Ten took their time to make a full series of Drunk History Australia, one of the better pilots from 2018’s Pilot Week. Has it been worth the wait?
Well, try and stop us laughing at Wayne Hope as cannibal convict Alexander Pearce, as he chomps and slurps his way through some human ribs. But then Hope knows how to nail visual comedy, every succulent, gleeful bite of it.
Em Rusciano is pretty funny too, struggling with a glass coaster that keeps sticking to her cocktail glass, as she tries to drunkenly tell the story of Olympian and flag-pinching ratbag Dawn Fraser. And James Matheson, recounting the tale of the dismissal of Gough Whitlam, brings a lot more to his telling than the average storyteller.

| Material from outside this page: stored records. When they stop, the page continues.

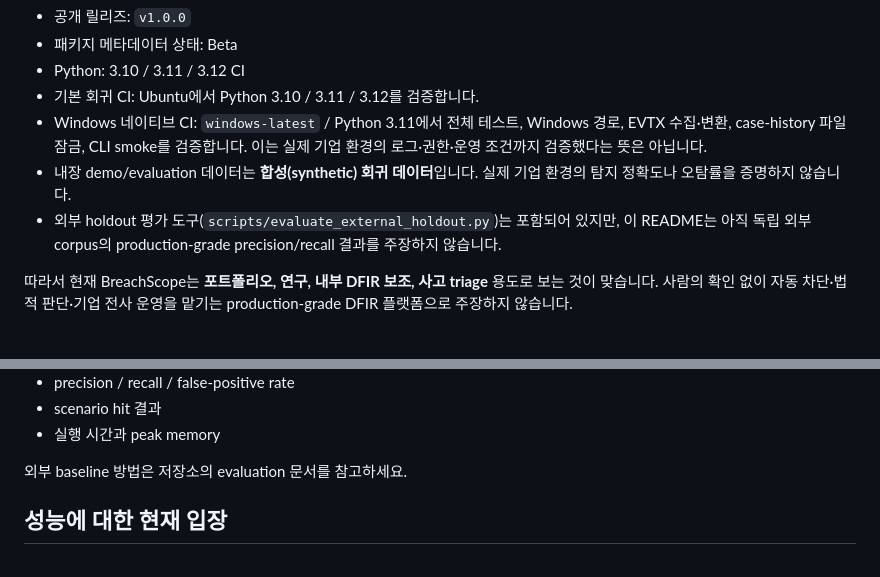
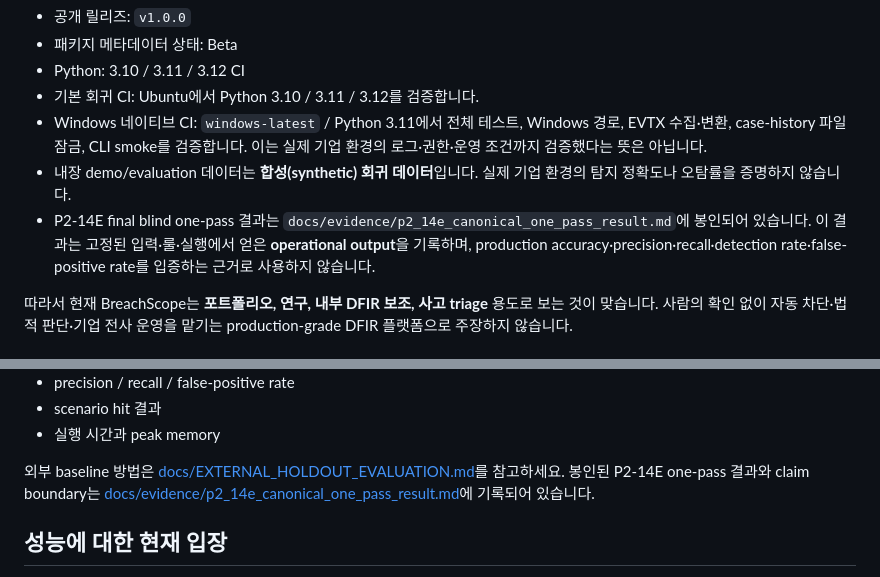
Before and after one commit to bbk0416/BreachScope, a Markdown page: README.md, 2 parts joined by grey strips. GitHub-like rendering.

Commit message:
docs: align README with sealed P2-14E evidence

```diff
--- a/README.md
+++ b/README.md
@@ -18,7 +18,7 @@
 - 기본 회귀 CI: Ubuntu에서 Python 3.10 / 3.11 / 3.12를 검증합니다.
 - Windows 네이티브 CI: `windows-latest` / Python 3.11에서 전체 테스트, Windows 경로, EVTX 수집·변환, case-history 파일 잠금, CLI smoke를 검증합니다. 이는 실제 기업 환경의 로그·권한·운영 조건까지 검증했다는 뜻은 아닙니다.
 - 내장 demo/evaluation 데이터는 **합성(synthetic) 회귀 데이터**입니다. 실제 기업 환경의 탐지 정확도나 오탐률을 증명하지 않습니다.
-- 외부 holdout 평가 도구(`scripts/evaluate_external_holdout.py`)는 포함되어 있지만, 이 README는 아직 독립 외부 corpus의 production-grade precision/recall 결과를 주장하지 않습니다.
+- P2-14E final blind one-pass 결과는 `docs/evidence/p2_14e_canonical_one_pass_result.md`에 봉인되어 있습니다. 이 결과는 고정된 입력·룰·실행에서 얻은 **operational output**을 기록하며, production accuracy·precision·recall·detection rate·false-positive rate를 입증하는 근거로 사용하지 않습니다.
 
 따라서 현재 BreachScope는 **포트폴리오, 연구, 내부 DFIR 보조, 사고 triage** 용도로 보는 것이 맞습니다. 사람의 확인 없이 자동 차단·법적 판단·기업 전사 운영을 맡기는 production-grade DFIR 플랫폼으로 주장하지 않습니다.
 
@@ -160,7 +160,7 @@ python scripts/evaluate_external_holdout.py --help
 - scenario hit 결과
 - 실행 시간과 peak memory
 
-외부 baseline 방법은 저장소의 evaluation 문서를 참고하세요.
+외부 baseline 방법은 [docs/EXTERNAL_HOLDOUT_EVALUATION.md](docs/EXTERNAL_HOLDOUT_EVALUATION.md)를 참고하세요. 봉인된 P2-14E one-pass 결과와 claim boundary는 [docs/evidence/p2_14e_canonical_one_pass_result.md](docs/evidence/p2_14e_canonical_one_pass_result.md)에 기록되어 있습니다.
 
 ## 성능에 대한 현재 입장
 
```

Matheson, like all the best performers on this show, knows how to hit his drunk comedy sweet-spot, where he’s just sober enough to be able to harness his drunkenness for comic effect but not so pissed that he’s ended up all dull and maudlin, and incapable of telling a joke.
Less successful, and very much down the dull and maudlin end of the spectrum is Matt Okine, who tries to get laughs by using the language of rap to explain how Banjo Patterson came to write ‘Waltzing Matilda’. It was a nice try but didn’t quite work. We enjoyed Tex Perkins as Banjo Patterson though.
And, in fact, most of the supporting cast, who have to act out the narrators’ nonsense for us at home, are pretty good. They include some well-known local comedy types, such as Greta-Lee Jackson as Malcolm Fraser, Aaron Chen as an Olympics official, Susie Youssef as Dame Nellie Melba and Stephen Curry as Gough Whitlam. And, in inspired casting, Mark Humphries as idiot Liberal opposition leader Billy Sneddon, complete with a Shadow Cabinet featuring blokes with $50 notes in their jacket pockets instead of pocket squares. Because who doesn’t love background jokes and satire about rich elites?
Drunk History Australia isn’t always hilarious, though, as its charm depends a lot on whether the comedian telling the story is the sort of person you’d like to get pissed with. Something which is especially important if you, the audience, happen to be sober. Because, when everyone’s drunk, everyone’s laughing, but when you’re sober and they’re drunk, it’s generally not so cack-tastic unless the drunk person is someone you like and laugh at when they’re sober.